Women Headed South on a Wagon, 1865


2nd Lieutenant
Mar 6, 2010
Charlotte, NC
There must be an interesting story behind this brief letter from a Quartermaster in South Carolina to the Quartermaster General (from Georgia) in Richmond. Who were the women? Where headed? Escaping the coming fall of Richmond?

Blackstock{, S. C.} March 16, 1865
General A. R. Lawton {QM General}
I recd yours of the 9th yesterday at Chester. My wagons have not arrived but Capt. Strong kindly furnished the Ladies with a wagon from Chester to Newberry {both in S. C., a distance of about 45 miles south-west by road}. I thought that route best under all circumstances just now.
Yours Respt.
R. Ward A. Q. M.


1st Lieutenant
Forum Host
Nov 27, 2018
Chattanooga, Tennessee
I am sure of it. Mary Chestnut is a good reminder that the social elite were involved in the affairs of Government, and had to be removed for safety. Maybe a look into her diary could offer a possible theme.

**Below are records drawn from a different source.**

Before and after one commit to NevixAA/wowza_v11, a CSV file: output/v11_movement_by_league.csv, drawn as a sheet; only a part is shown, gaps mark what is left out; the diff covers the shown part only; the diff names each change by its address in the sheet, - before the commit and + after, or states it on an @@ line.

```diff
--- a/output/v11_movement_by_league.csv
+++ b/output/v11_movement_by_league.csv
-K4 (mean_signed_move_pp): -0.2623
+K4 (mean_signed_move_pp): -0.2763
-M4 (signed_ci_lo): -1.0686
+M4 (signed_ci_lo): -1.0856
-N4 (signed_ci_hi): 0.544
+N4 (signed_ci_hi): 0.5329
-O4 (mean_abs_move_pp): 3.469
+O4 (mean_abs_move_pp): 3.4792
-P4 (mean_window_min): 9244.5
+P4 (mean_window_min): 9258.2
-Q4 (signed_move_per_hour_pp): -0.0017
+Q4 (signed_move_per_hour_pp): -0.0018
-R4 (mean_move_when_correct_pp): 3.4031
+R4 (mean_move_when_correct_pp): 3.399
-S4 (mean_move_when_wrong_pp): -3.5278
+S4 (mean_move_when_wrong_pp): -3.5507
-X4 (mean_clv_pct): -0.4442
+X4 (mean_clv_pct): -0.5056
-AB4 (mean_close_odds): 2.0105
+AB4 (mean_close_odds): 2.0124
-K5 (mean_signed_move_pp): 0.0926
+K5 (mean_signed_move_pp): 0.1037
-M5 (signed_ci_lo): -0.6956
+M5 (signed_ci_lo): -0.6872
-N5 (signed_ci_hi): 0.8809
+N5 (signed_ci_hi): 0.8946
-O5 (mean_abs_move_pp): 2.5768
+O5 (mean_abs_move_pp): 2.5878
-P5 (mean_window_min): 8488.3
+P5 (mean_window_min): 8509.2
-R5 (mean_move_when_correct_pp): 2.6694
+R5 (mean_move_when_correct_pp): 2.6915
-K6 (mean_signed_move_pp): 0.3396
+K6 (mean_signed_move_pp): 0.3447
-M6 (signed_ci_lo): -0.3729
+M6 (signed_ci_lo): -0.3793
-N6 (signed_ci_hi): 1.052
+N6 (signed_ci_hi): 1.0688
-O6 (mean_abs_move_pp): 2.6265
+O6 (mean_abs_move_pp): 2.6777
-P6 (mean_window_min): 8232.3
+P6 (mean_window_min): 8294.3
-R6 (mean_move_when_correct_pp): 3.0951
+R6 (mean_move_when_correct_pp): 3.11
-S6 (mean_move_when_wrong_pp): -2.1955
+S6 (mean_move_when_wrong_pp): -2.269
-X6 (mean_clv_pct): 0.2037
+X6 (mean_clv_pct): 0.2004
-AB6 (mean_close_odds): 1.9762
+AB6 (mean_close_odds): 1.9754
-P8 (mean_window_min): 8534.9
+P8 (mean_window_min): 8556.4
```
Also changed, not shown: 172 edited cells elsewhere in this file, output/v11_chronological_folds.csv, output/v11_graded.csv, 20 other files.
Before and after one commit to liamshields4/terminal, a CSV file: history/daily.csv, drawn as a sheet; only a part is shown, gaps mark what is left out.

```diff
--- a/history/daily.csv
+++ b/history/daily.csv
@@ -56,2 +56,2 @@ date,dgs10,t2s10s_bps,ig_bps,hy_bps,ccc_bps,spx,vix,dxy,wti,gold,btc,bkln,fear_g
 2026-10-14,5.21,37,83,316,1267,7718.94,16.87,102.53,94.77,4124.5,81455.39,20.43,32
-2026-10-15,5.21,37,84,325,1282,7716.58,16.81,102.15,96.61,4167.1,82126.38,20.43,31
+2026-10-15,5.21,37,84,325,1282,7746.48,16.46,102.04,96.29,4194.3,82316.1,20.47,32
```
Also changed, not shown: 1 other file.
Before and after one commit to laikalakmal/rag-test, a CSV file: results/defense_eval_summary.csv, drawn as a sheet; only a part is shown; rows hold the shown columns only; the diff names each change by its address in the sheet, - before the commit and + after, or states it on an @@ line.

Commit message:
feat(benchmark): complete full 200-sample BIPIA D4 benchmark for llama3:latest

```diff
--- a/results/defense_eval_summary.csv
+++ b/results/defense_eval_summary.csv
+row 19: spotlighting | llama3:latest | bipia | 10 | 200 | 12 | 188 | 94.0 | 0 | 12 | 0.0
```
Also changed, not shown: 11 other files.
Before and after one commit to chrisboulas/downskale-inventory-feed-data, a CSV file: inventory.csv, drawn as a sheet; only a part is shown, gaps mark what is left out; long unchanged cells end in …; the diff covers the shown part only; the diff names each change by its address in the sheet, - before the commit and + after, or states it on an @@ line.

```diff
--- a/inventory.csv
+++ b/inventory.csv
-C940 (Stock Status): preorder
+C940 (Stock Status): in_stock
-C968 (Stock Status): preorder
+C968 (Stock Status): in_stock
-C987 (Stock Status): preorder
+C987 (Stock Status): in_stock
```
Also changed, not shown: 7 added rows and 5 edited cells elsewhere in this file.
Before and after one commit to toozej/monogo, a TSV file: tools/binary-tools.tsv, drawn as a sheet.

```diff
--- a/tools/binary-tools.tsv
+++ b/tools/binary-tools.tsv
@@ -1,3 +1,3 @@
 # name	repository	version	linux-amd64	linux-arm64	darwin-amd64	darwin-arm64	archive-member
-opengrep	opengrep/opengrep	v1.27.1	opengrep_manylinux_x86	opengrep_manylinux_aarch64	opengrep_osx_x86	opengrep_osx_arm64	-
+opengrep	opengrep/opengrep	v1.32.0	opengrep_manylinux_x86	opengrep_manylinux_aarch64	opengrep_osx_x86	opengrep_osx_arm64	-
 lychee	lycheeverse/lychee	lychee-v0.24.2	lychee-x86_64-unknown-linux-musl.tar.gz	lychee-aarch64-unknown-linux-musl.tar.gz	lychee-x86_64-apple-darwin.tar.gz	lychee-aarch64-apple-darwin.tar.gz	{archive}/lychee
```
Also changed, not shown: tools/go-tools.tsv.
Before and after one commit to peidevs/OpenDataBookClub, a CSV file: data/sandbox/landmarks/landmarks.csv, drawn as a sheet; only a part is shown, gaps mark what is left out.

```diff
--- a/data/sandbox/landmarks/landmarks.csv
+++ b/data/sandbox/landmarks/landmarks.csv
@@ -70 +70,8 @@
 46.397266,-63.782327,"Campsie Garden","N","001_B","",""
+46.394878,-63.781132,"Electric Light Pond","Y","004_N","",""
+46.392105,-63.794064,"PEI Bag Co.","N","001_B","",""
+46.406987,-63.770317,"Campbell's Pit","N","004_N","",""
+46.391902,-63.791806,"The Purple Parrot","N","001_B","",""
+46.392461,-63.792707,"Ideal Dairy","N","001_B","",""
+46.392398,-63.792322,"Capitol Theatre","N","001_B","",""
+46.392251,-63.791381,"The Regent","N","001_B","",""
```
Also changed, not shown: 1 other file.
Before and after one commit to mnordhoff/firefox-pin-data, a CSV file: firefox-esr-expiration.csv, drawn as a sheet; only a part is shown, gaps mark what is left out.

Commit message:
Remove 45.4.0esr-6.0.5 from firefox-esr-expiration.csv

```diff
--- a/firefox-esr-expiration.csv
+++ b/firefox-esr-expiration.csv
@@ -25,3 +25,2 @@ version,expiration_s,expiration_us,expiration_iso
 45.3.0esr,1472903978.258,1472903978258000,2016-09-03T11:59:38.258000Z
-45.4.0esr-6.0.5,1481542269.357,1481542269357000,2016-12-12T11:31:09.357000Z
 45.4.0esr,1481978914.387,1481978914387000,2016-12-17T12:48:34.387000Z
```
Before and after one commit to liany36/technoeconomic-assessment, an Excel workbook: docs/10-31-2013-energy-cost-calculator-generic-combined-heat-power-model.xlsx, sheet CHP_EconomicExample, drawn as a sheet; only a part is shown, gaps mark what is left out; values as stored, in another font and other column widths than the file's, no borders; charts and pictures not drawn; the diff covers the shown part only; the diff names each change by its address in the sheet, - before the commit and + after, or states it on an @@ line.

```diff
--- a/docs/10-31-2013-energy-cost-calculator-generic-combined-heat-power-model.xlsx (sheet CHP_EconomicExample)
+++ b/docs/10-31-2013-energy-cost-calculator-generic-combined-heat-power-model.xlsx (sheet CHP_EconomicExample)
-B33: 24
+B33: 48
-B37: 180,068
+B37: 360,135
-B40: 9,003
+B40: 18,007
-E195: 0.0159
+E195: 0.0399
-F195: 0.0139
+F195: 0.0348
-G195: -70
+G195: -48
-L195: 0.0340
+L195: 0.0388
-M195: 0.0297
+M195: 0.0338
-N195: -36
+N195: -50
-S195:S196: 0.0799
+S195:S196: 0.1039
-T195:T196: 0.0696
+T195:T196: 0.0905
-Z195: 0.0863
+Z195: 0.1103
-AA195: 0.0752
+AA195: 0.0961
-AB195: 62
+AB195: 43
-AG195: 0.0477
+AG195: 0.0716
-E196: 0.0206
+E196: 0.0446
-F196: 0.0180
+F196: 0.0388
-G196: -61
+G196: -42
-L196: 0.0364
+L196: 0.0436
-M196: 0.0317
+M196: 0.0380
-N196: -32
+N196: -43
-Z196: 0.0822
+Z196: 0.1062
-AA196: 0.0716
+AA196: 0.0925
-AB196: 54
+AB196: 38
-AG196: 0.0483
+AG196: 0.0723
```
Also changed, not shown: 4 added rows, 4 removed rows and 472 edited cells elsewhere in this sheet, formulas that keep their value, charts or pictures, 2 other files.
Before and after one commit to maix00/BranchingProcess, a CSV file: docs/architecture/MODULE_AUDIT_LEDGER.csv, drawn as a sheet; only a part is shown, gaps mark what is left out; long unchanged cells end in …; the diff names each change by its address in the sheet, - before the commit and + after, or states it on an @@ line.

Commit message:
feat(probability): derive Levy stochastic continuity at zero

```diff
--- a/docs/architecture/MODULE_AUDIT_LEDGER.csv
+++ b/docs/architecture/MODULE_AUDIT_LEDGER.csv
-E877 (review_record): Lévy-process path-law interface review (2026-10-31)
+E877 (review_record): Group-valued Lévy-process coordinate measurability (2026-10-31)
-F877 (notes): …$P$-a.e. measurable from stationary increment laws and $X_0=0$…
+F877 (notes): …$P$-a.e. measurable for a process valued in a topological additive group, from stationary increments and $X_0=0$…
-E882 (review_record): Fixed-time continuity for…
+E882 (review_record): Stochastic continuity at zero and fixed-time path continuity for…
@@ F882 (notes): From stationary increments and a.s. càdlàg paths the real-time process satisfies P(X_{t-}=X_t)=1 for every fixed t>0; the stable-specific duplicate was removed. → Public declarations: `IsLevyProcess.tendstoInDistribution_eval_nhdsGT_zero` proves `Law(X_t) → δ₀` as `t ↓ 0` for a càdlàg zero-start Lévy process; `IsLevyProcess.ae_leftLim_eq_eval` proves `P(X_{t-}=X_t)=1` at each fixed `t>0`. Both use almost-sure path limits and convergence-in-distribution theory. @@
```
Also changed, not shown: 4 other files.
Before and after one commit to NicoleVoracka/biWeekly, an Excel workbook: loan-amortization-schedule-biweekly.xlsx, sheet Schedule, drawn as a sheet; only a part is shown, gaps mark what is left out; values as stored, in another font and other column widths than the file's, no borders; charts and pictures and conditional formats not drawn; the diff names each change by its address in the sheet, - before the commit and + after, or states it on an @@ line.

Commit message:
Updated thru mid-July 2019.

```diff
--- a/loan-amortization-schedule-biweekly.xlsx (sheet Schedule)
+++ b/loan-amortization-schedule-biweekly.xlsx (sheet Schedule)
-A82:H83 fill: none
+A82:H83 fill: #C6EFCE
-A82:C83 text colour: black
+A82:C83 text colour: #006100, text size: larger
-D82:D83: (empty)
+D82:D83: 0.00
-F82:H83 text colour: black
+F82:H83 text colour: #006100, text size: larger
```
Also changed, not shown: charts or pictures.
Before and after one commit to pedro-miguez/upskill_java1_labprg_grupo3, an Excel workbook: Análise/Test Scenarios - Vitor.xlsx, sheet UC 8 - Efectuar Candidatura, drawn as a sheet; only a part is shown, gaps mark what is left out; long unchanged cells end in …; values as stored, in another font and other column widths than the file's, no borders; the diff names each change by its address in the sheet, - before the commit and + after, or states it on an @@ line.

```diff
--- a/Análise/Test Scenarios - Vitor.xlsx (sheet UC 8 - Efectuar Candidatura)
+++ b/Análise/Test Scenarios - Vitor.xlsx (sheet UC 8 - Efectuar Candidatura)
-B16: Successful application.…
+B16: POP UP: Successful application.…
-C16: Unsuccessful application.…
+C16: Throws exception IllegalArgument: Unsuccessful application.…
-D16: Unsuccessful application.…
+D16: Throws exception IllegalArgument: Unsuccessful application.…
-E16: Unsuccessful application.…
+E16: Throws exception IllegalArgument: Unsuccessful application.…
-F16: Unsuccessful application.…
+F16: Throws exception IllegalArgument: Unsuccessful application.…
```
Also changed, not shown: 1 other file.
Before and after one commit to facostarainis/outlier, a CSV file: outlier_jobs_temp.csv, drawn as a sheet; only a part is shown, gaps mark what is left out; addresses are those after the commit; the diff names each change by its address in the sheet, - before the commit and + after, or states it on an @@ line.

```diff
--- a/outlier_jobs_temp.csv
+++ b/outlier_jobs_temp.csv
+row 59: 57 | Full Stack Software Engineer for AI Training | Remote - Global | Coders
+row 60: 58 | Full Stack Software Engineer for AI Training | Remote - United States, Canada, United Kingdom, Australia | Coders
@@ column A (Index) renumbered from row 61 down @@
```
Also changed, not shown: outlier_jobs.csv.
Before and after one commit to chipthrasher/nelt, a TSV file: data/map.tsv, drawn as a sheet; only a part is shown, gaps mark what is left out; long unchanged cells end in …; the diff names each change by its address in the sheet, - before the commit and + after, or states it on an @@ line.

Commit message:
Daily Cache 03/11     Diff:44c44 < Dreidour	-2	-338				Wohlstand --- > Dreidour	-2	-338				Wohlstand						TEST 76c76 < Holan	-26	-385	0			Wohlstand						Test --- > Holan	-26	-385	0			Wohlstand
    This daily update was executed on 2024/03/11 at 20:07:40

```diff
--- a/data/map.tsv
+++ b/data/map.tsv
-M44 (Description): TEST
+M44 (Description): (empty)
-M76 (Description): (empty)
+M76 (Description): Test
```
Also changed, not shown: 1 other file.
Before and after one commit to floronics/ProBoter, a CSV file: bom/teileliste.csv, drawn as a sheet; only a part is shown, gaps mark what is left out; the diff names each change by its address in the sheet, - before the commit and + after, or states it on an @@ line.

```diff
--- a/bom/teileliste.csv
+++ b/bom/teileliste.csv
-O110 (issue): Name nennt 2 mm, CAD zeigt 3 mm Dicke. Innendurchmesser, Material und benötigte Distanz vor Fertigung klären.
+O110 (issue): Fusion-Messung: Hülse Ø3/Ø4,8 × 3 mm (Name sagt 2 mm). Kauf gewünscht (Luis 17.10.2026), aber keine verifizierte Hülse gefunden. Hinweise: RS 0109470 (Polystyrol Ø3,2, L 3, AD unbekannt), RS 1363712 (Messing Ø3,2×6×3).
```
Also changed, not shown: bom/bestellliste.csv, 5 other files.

2nd Lieutenant
Forum Host
Apr 18, 2019
A lot of anecdotes pop up in diaries and letters of officers extending courtesies to "ladies" during the War. It was part of the code of gentlemanly conduct that well educated men followed. It's important to note though that this code only extended to those whom the men identified as "ladies" - women of the upper class whose dress and manners and speech, among other signifiers, proclaimed them to be "gently bred." Similar courtesies were not extended to all women. Less educated or less notably cultured women often got harsher treatment. That included enslaved or formerly enslaved women.